Denying the Atonement is one of the Stoneite dogmas which are peddled along with McLaren who must suffer muchly to have to quote some of the words of Jesus.

Title: Re: The Emergent Church
Post by: marc on Wed Jun 23, 2010 - 20:38:17
um, no, that's not what he says. he says that islam recognizes jesus as a prophet, not that Jesus was Islamic. That would've been quite a trick.  i quoted that whole section above, btw.
Title: Re: The Emergent Church
Post by: blituri on Wed Jun 23, 2010 - 23:36:58
um, no, that's not what he says. he says that islam recognizes jesus as a prophet, not that Jesus was Islamic. That would've been quite a trick.  i quoted that whole section above, btw.

I quoted wikipedia. 

In fact, the muslim religion where ALLAH is the MOON GOODESS has its roots in Abraham but it is also a take off (as is lots of mormon writings) on the ancient Babylonian legends (history they would say) as well as contemporaneous writings.

Judaism is also Sabazianism because that is what God abandoned them to at Mount Sinai.

So, John makes up lots as he goes but if a Muslim converts he will be saved the same way as everyone else.

I am still trying to determing that SECRET which could not have been revealed before. He spends a lot of time on the Kingdom as if he has suddenly been aroused: probably been preaching the Core Gospel or the gospel of the gospel when Jesus and everyone else preached the gospel of the KINGDOM. 

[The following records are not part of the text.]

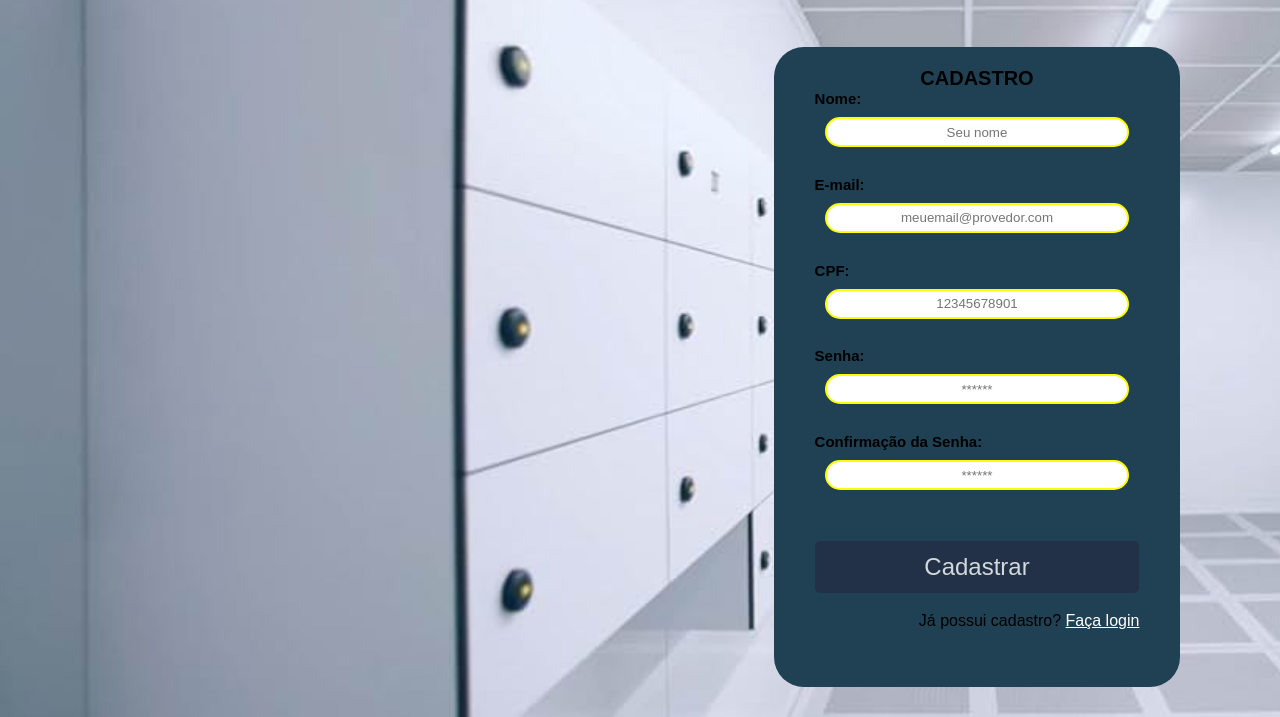
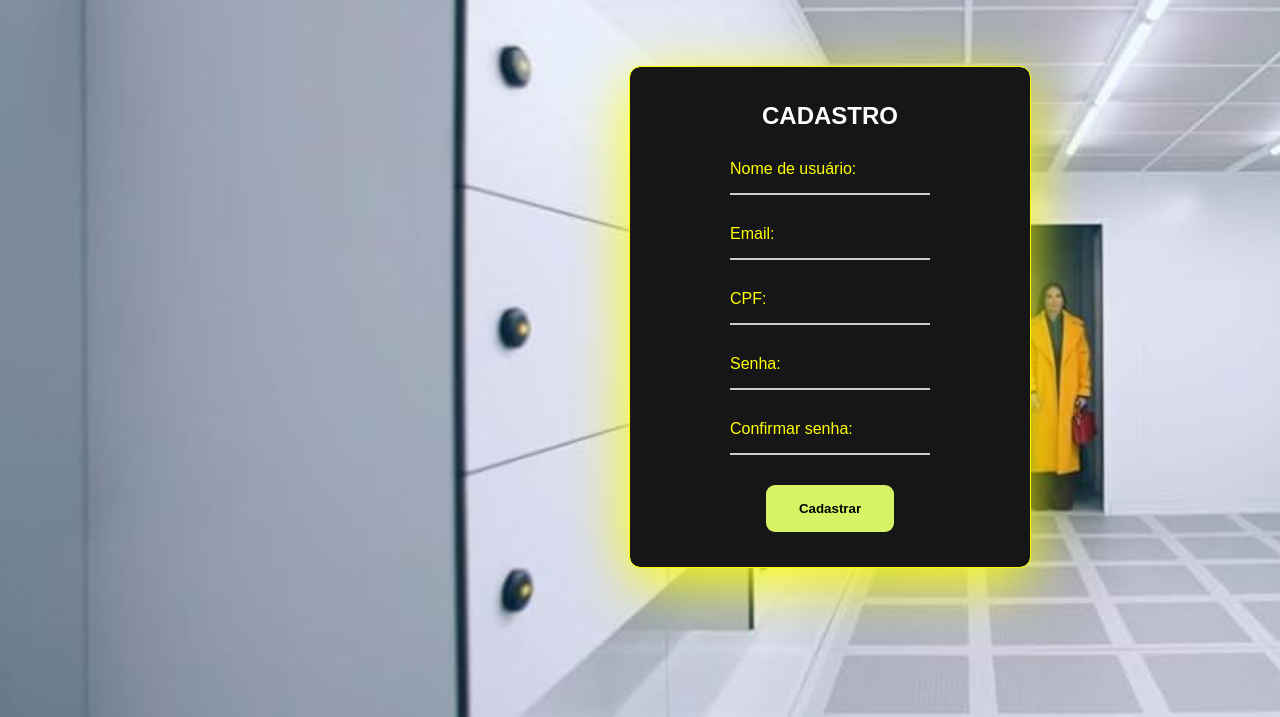
Before and after one commit to ViniDiasOF/Substance, a website: page Site/public/cadastro.html in a window 1280 px wide. Shown: the part 83-800 px from the top of the page. Drawn offline with Linux system fonts and the light colour scheme.

Commit message:
Atualizando CSS do Saiba Mais e do Cadastro

```diff
--- a/Site/public/cadastro.html
+++ b/Site/public/cadastro.html
@@ -21,37 +21,34 @@
     </header>
 
     <div class="login">
-      <div class="alerta_erro">
-        <div class="card_erro" id="cardErro">
-          <span id="mensagem_erro"></span>
-        </div>
-      </div>
       <div class="container">
         <div class="card card-cadastro">
-          <h2>CADASTRO</h2>
           <div class="formulario">
-            <div class="campo">
-              <span>Nome:</span>
-              <input id="nome_input" type="text" placeholder="Seu nome" />
+            <h2>CADASTRO</h2>
+            <div class="input">
+              <input type="text" id="nome_input" required="">
+              <label for="input" class="label">Nome de usuário:</label>
+              <div class="underline"></div>
             </div>
-            <div class="campo">
-              <span>E-mail:</span>
-              <input id="email_input" type="text" placeholder="meuemail@provedor.com" />
+            <div class="input">
+              <input type="text" id="email_input" required="">
+              <label for="input" class="label">Email:</label>
+              <div class="underline"></div>
+            </div>  <div class="input">
+              <input type="text" id="cpf_input" required="">
+              <label for="input" class="label">CPF:</label>
+              <div class="underline"></div>
+            </div>  <div class="input">
+              <input type="text" id="senha_input" required="">
+              <label for="input" class="label">Senha:</label>
+              <div class="underline"></div>
+            </div>  <div class="input">
+              <input type="text" id="confirmacao_senha_input" required="">
+              <label for="input" class="label">Confirmar senha:</label>
+              <div class="underline"></div>
             </div>
-            <div class="campo">
-              <span>CPF:</span>
-              <input id="cpf_input" type="text" placeholder="12345678901" />
-            </div>
-            <div class="campo">
-              <span>Senha:</span>
-              <input id="senha_input" type="password" placeholder="******" />
-            </div>
-            <div class="campo">
-              <span>Confirmação da Senha:</span>
-              <input id="confirmacao_senha_input" type="password" placeholder="******" />
-            </div>
-            <button class="botao" onclick="cadastrar()">Cadastrar</button>
-            <div class="reforco">Já possui cadastro? <a href="login.html"><u>Faça login</u></a></div>
+            <button class="botao" onclick="cadastrar()"><strong>Cadastrar</strong></button>
+
           </div>
 
 
--- a/Site/public/style/css/cadastro.css
+++ b/Site/public/style/css/cadastro.css
@@ -77,52 +77,68 @@ nav ul li a:hover {
     display: flex;
   }
 
-  .card {
-    width: 70%;
-    background-color: #204154 ;
-    border-radius: 30px;
-    display: flex;
-    align-items: center;
-    flex-direction: column;
-    height: 80%;
-    padding: 20px 0 20px;
-    margin-top: 100px;
+.formulario {
+    display: grid;
+    place-items: center;
+    width: 400px;
+    height: 500px;
+    padding: 20px;
+    margin-right: 150px;
+    background-color: #161616;
+    box-shadow: 0px 15px 60px yellow;
+    outline: 1px solid yellow;
+    border-radius: 10px;
   }
 
-  .card h2 {
-    margin: 0;
-    font-size: 20px;
+.formulario h2{
+    color: white;
   }
 
-  .formulario {
-    display: flex;
-    height: 90%;
-    width: 80%;
-    justify-content:space-between;
-    flex-direction: column;
+.input {
+    position: relative;
+    width: 200px;
   }
 
-  .formulario span {
-    font-size: 15px;
-    font-weight: 600;
+.input input{
+    font-size: 20px;
+    width: 100%;
+    border: none;
+    border-bottom: 2px solid #ccc;
+    padding: 5px 0;
+    background-color: transparent;
+    outline: none;
   }
 
-  .formulario input {
-    border: 2px solid yellow;
-    text-align: center;
-    border-radius: 30px;
-    height: 30px;
-    margin: 10px;
+.input .label {
+    position: absolute;
+    top: 0;
+    left: 0;
+    color: yellow;
+    transition: all 0.3s ease;
+    pointer-events: none;
   }
 
-  .formulario select {
-    border: 2px solid yellow;
-    background-color: white;
-    color: gray;
-    height: 36px;
-    text-align: center;
-    border-radius: 10px;
-    margin: 0;
+.input input[type="text"]:focus ~ .label,
+.input input[type="text"]:valid ~ .label {
+    top: -20px;
+    font-size: 16px;
+    color: yellow;
+  }
+
+.input .underline {
+    position: absolute;
+    bottom: 0;
+    left: 0;
+    height: 2px;
+    width: 100%;
+    background-color: #333;
+    transform: scaleX(0);
+    transition: all 0.3s ease;
+  }
+
+.input input[type="text"]:focus ~ .underline,
+.input input[type="text"]:valid ~ .underline {
+    transform: scaleX(1);
   }
 
 .campo {
@@ -131,30 +147,27 @@ nav ul li a:hover {
     justify-content: start;
   }
 
-
-  button {
-    font-size: x-large;
+.botao {
+  padding-left: 33px;
+  padding-right: 33px;
+  padding-bottom: 16px;
+  padding-top: 16px;
+  border-radius: 9px;
+  background: #d5f365;
   border: none;
-    border-radius: 5px;
-    padding: 12px 20px;
-    margin-top: 22px;
-    color: white;
-    background-color: #232e44;
-    opacity: 0.8;
-    width: 100%;
+  font-family: inherit;
+  text-align: center;
   cursor: pointer;
+  transition: 0.4s;
  }
 
-button:hover {
-    opacity: 1;
+.botao:hover {
+  box-shadow: 7px 5px 56px -14px #C3D900;
  }
 
-a button {
-    text-decoration: none;
-    color: #fff;
-    font-size: 20px;
-    font-weight: bold;
-    transition: color 0.3s ease;
+.botao:active {
+  transform: scale(0.97);
+  box-shadow: 7px 5px 56px -10px #C3D900;
  }
 
 #div_erros_login {
--- a/Site/public/style/css/saibamais.css
+++ b/Site/public/style/css/saibamais.css
@@ -116,14 +116,6 @@ nav ul li a:hover {
     margin: 50px 0;
 }
 
-.cards {
-    display: flex;
-    flex-direction: row;
-    height: 500px;
-    justify-content: space-evenly;
-    align-items: center;
-}
-
 /*SUE/ELISABETH*/
 
 .info {
@@ -195,23 +187,43 @@ img{
     margin: auto;
   }
 
-.card {
-    width: 30%;
-    background-color: #e5e5e5;
-    border-radius: 20px;
-    display: flex;
-    align-items: center;
-    justify-content: space-evenly;
-    color: black;
-    flex-direction: column;
-    height: 50%;
-    padding: 50px 50px;
-    margin-right: 50px;
-    text-align: center;
-  }
 
 .container {
     display: flex;
     width: 100%;
     margin: auto;
   }
+
+.card {
+    width: 200px;
+    height: 250px;
+    border-radius: 20px;
+    background: #f5f5f5;
+    position: relative;
+    padding: 1.8rem;
+    border: 2px solid #c3c6ce;
+    transition: 0.5s ease-out;
+    overflow: visible;
+   }
+
+.card {
+    color: black;
+    height: 50%;
+    width: 20%;
+    place-content: center;
+    margin-right: 90px;
+   }
+
+.text {
+    color: rgb(134, 134, 134);
+   }
+
+.title {
+    font-size: 1.5em;
+    font-weight: bold;
+   }
+
+.card:hover {
+    border-color: hotpink;
+    box-shadow: 0 4px 18px 0 rgba(0, 0, 0, 0.25);
+   }
```
Also changed, not shown: Site/public/saibamais.html (+9 -9 lines), Site/public/style/icons/aguarde-orange.gif (deleted), Site/public/style/icons/aguarde-pink.gif (deleted), Site/public/style/icons/aguarde-pink2.gif (deleted), Site/public/style/icons/aguarde-pink3.gif (deleted), Site/public/style/icons/circle-loading.gif (deleted). Lines whose indentation alone changed are shown as unchanged.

He still hasn't found the most hidden secret: that church is a school (only) of the Word (only).